Print the entries below in their entirety, exactly as they are written.
▼
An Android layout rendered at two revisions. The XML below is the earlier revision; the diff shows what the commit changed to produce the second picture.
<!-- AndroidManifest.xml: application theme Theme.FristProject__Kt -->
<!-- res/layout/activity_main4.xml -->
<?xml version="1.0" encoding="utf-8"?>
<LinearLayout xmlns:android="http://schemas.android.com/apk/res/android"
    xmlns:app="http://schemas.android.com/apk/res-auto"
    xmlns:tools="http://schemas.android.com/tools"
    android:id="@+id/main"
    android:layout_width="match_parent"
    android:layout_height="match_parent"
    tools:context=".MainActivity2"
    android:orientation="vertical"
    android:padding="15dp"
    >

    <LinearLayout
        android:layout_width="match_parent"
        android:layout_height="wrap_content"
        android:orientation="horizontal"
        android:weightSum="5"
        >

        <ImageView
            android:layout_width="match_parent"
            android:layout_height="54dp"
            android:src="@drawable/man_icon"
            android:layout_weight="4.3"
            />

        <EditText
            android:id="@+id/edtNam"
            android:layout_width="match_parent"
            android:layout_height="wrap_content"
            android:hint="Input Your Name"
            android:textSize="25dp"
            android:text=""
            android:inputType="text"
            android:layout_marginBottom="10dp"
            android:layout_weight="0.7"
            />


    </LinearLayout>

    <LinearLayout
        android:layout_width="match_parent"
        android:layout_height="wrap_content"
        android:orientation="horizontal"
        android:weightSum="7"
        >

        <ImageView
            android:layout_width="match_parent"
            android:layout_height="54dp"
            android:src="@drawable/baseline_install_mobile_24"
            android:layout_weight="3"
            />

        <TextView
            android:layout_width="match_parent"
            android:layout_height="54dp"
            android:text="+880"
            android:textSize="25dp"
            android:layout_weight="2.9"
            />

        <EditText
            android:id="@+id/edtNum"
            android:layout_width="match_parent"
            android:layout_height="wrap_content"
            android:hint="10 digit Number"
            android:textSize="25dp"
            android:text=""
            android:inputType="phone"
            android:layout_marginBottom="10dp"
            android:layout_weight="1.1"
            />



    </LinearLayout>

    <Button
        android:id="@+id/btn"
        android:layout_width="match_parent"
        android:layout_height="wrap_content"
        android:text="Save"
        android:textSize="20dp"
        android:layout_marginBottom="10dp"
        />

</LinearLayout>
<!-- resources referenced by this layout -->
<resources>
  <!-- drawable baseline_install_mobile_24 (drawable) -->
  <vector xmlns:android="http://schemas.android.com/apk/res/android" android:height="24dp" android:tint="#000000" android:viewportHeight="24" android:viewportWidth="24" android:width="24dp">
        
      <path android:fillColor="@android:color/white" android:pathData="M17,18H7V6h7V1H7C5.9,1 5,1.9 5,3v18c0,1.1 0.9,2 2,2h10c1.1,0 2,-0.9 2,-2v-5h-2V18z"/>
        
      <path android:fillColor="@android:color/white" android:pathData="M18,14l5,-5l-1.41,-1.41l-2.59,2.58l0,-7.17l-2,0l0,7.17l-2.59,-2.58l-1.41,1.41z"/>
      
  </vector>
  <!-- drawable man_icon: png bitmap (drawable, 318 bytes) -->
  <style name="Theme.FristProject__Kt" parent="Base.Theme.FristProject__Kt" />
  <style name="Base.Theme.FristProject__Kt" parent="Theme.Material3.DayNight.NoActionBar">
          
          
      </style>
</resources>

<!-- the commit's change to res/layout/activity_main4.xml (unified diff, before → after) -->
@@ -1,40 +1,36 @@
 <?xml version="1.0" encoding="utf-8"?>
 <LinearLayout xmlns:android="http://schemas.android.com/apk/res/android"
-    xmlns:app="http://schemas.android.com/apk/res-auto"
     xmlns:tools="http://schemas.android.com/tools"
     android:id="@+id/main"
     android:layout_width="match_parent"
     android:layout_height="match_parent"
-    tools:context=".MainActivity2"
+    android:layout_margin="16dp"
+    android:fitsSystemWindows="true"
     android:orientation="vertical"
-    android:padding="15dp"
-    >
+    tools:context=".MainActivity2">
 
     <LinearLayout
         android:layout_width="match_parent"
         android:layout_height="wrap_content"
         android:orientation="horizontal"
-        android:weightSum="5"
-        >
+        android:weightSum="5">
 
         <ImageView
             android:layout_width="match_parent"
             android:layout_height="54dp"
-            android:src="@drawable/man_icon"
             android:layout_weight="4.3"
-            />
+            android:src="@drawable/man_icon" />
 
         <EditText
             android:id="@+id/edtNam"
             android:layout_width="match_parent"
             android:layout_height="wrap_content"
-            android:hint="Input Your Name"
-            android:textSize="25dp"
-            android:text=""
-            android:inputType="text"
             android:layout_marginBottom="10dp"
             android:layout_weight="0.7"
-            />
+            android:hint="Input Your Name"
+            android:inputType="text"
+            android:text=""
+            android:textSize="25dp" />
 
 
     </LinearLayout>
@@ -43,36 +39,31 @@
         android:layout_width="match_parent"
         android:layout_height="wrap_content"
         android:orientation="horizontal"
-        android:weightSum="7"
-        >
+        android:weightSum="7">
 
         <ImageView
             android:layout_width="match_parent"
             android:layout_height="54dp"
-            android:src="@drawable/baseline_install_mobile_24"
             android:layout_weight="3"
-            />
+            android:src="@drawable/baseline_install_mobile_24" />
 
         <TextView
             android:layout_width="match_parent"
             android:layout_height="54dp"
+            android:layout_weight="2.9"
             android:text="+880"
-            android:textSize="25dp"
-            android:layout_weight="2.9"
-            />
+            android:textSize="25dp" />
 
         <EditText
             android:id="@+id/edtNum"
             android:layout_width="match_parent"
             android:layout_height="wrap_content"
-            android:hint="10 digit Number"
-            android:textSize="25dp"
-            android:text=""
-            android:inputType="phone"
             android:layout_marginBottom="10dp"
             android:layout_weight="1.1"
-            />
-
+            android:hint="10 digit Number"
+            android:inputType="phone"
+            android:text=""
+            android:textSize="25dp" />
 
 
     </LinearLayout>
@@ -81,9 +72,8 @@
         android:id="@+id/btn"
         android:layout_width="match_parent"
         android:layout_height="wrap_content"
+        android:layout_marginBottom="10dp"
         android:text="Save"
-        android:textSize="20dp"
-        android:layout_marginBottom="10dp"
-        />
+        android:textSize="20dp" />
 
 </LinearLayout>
▲
◆ REPLY
An Android layout rendered at two revisions. The XML below is the earlier revision; the diff shows what the commit changed to produce the second picture.
<!-- AndroidManifest.xml: application theme Theme.FristProject__Kt -->
<!-- res/layout/activity_main4.xml -->
<?xml version="1.0" encoding="utf-8"?>
<LinearLayout xmlns:android="http://schemas.android.com/apk/res/android"
    xmlns:app="http://schemas.android.com/apk/res-auto"
    xmlns:tools="http://schemas.android.com/tools"
    android:id="@+id/main"
    android:layout_width="match_parent"
    android:layout_height="match_parent"
    tools:context=".MainActivity2"
    android:orientation="vertical"
    android:padding="15dp"
    >

    <LinearLayout
        android:layout_width="match_parent"
        android:layout_height="wrap_content"
        android:orientation="horizontal"
        android:weightSum="5"
        >

        <ImageView
            android:layout_width="match_parent"
            android:layout_height="54dp"
            android:src="@drawable/man_icon"
            android:layout_weight="4.3"
            />

        <EditText
            android:id="@+id/edtNam"
            android:layout_width="match_parent"
            android:layout_height="wrap_content"
            android:hint="Input Your Name"
            android:textSize="25dp"
            android:text=""
            android:inputType="text"
            android:layout_marginBottom="10dp"
            android:layout_weight="0.7"
            />


    </LinearLayout>

    <LinearLayout
        android:layout_width="match_parent"
        android:layout_height="wrap_content"
        android:orientation="horizontal"
        android:weightSum="7"
        >

        <ImageView
            android:layout_width="match_parent"
            android:layout_height="54dp"
            android:src="@drawable/baseline_install_mobile_24"
            android:layout_weight="3"
            />

        <TextView
            android:layout_width="match_parent"
            android:layout_height="54dp"
            android:text="+880"
            android:textSize="25dp"
            android:layout_weight="2.9"
            />

        <EditText
            android:id="@+id/edtNum"
            android:layout_width="match_parent"
            android:layout_height="wrap_content"
            android:hint="10 digit Number"
            android:textSize="25dp"
            android:text=""
            android:inputType="phone"
            android:layout_marginBottom="10dp"
            android:layout_weight="1.1"
            />



    </LinearLayout>

    <Button
        android:id="@+id/btn"
        android:layout_width="match_parent"
        android:layout_height="wrap_content"
        android:text="Save"
        android:textSize="20dp"
        android:layout_marginBottom="10dp"
        />

</LinearLayout>
<!-- resources referenced by this layout -->
<resources>
  <!-- drawable baseline_install_mobile_24 (drawable) -->
  <vector xmlns:android="http://schemas.android.com/apk/res/android" android:height="24dp" android:tint="#000000" android:viewportHeight="24" android:viewportWidth="24" android:width="24dp">
        
      <path android:fillColor="@android:color/white" android:pathData="M17,18H7V6h7V1H7C5.9,1 5,1.9 5,3v18c0,1.1 0.9,2 2,2h10c1.1,0 2,-0.9 2,-2v-5h-2V18z"/>
        
      <path android:fillColor="@android:color/white" android:pathData="M18,14l5,-5l-1.41,-1.41l-2.59,2.58l0,-7.17l-2,0l0,7.17l-2.59,-2.58l-1.41,1.41z"/>
      
  </vector>
  <!-- drawable man_icon: png bitmap (drawable, 318 bytes) -->
  <style name="Theme.FristProject__Kt" parent="Base.Theme.FristProject__Kt" />
  <style name="Base.Theme.FristProject__Kt" parent="Theme.Material3.DayNight.NoActionBar">
          
          
      </style>
</resources>

<!-- the commit's change to res/layout/activity_main4.xml (unified diff, before → after) -->
@@ -1,40 +1,36 @@
 <?xml version="1.0" encoding="utf-8"?>
 <LinearLayout xmlns:android="http://schemas.android.com/apk/res/android"
-    xmlns:app="http://schemas.android.com/apk/res-auto"
     xmlns:tools="http://schemas.android.com/tools"
     android:id="@+id/main"
     android:layout_width="match_parent"
     android:layout_height="match_parent"
-    tools:context=".MainActivity2"
+    android:layout_margin="16dp"
+    android:fitsSystemWindows="true"
     android:orientation="vertical"
-    android:padding="15dp"
-    >
+    tools:context=".MainActivity2">
 
     <LinearLayout
         android:layout_width="match_parent"
         android:layout_height="wrap_content"
         android:orientation="horizontal"
-        android:weightSum="5"
-        >
+        android:weightSum="5">
 
         <ImageView
             android:layout_width="match_parent"
             android:layout_height="54dp"
-            android:src="@drawable/man_icon"
             android:layout_weight="4.3"
-            />
+            android:src="@drawable/man_icon" />
 
         <EditText
             android:id="@+id/edtNam"
             android:layout_width="match_parent"
             android:layout_height="wrap_content"
-            android:hint="Input Your Name"
-            android:textSize="25dp"
-            android:text=""
-            android:inputType="text"
             android:layout_marginBottom="10dp"
             android:layout_weight="0.7"
-            />
+            android:hint="Input Your Name"
+            android:inputType="text"
+            android:text=""
+            android:textSize="25dp" />
 
 
     </LinearLayout>
@@ -43,36 +39,31 @@
         android:layout_width="match_parent"
         android:layout_height="wrap_content"
         android:orientation="horizontal"
-        android:weightSum="7"
-        >
+        android:weightSum="7">
 
         <ImageView
             android:layout_width="match_parent"
             android:layout_height="54dp"
-            android:src="@drawable/baseline_install_mobile_24"
             android:layout_weight="3"
-            />
+            android:src="@drawable/baseline_install_mobile_24" />
 
         <TextView
             android:layout_width="match_parent"
             android:layout_height="54dp"
+            android:layout_weight="2.9"
             android:text="+880"
-            android:textSize="25dp"
-            android:layout_weight="2.9"
-            />
+            android:textSize="25dp" />
 
         <EditText
             android:id="@+id/edtNum"
             android:layout_width="match_parent"
             android:layout_height="wrap_content"
-            android:hint="10 digit Number"
-            android:textSize="25dp"
-            android:text=""
-            android:inputType="phone"
             android:layout_marginBottom="10dp"
             android:layout_weight="1.1"
-            />
-
+            android:hint="10 digit Number"
+            android:inputType="phone"
+            android:text=""
+            android:textSize="25dp" />
 
 
     </LinearLayout>
@@ -81,9 +72,8 @@
         android:id="@+id/btn"
         android:layout_width="match_parent"
         android:layout_height="wrap_content"
+        android:layout_marginBottom="10dp"
         android:text="Save"
-        android:textSize="20dp"
-        android:layout_marginBottom="10dp"
-        />
+        android:textSize="20dp" />
 
 </LinearLayout>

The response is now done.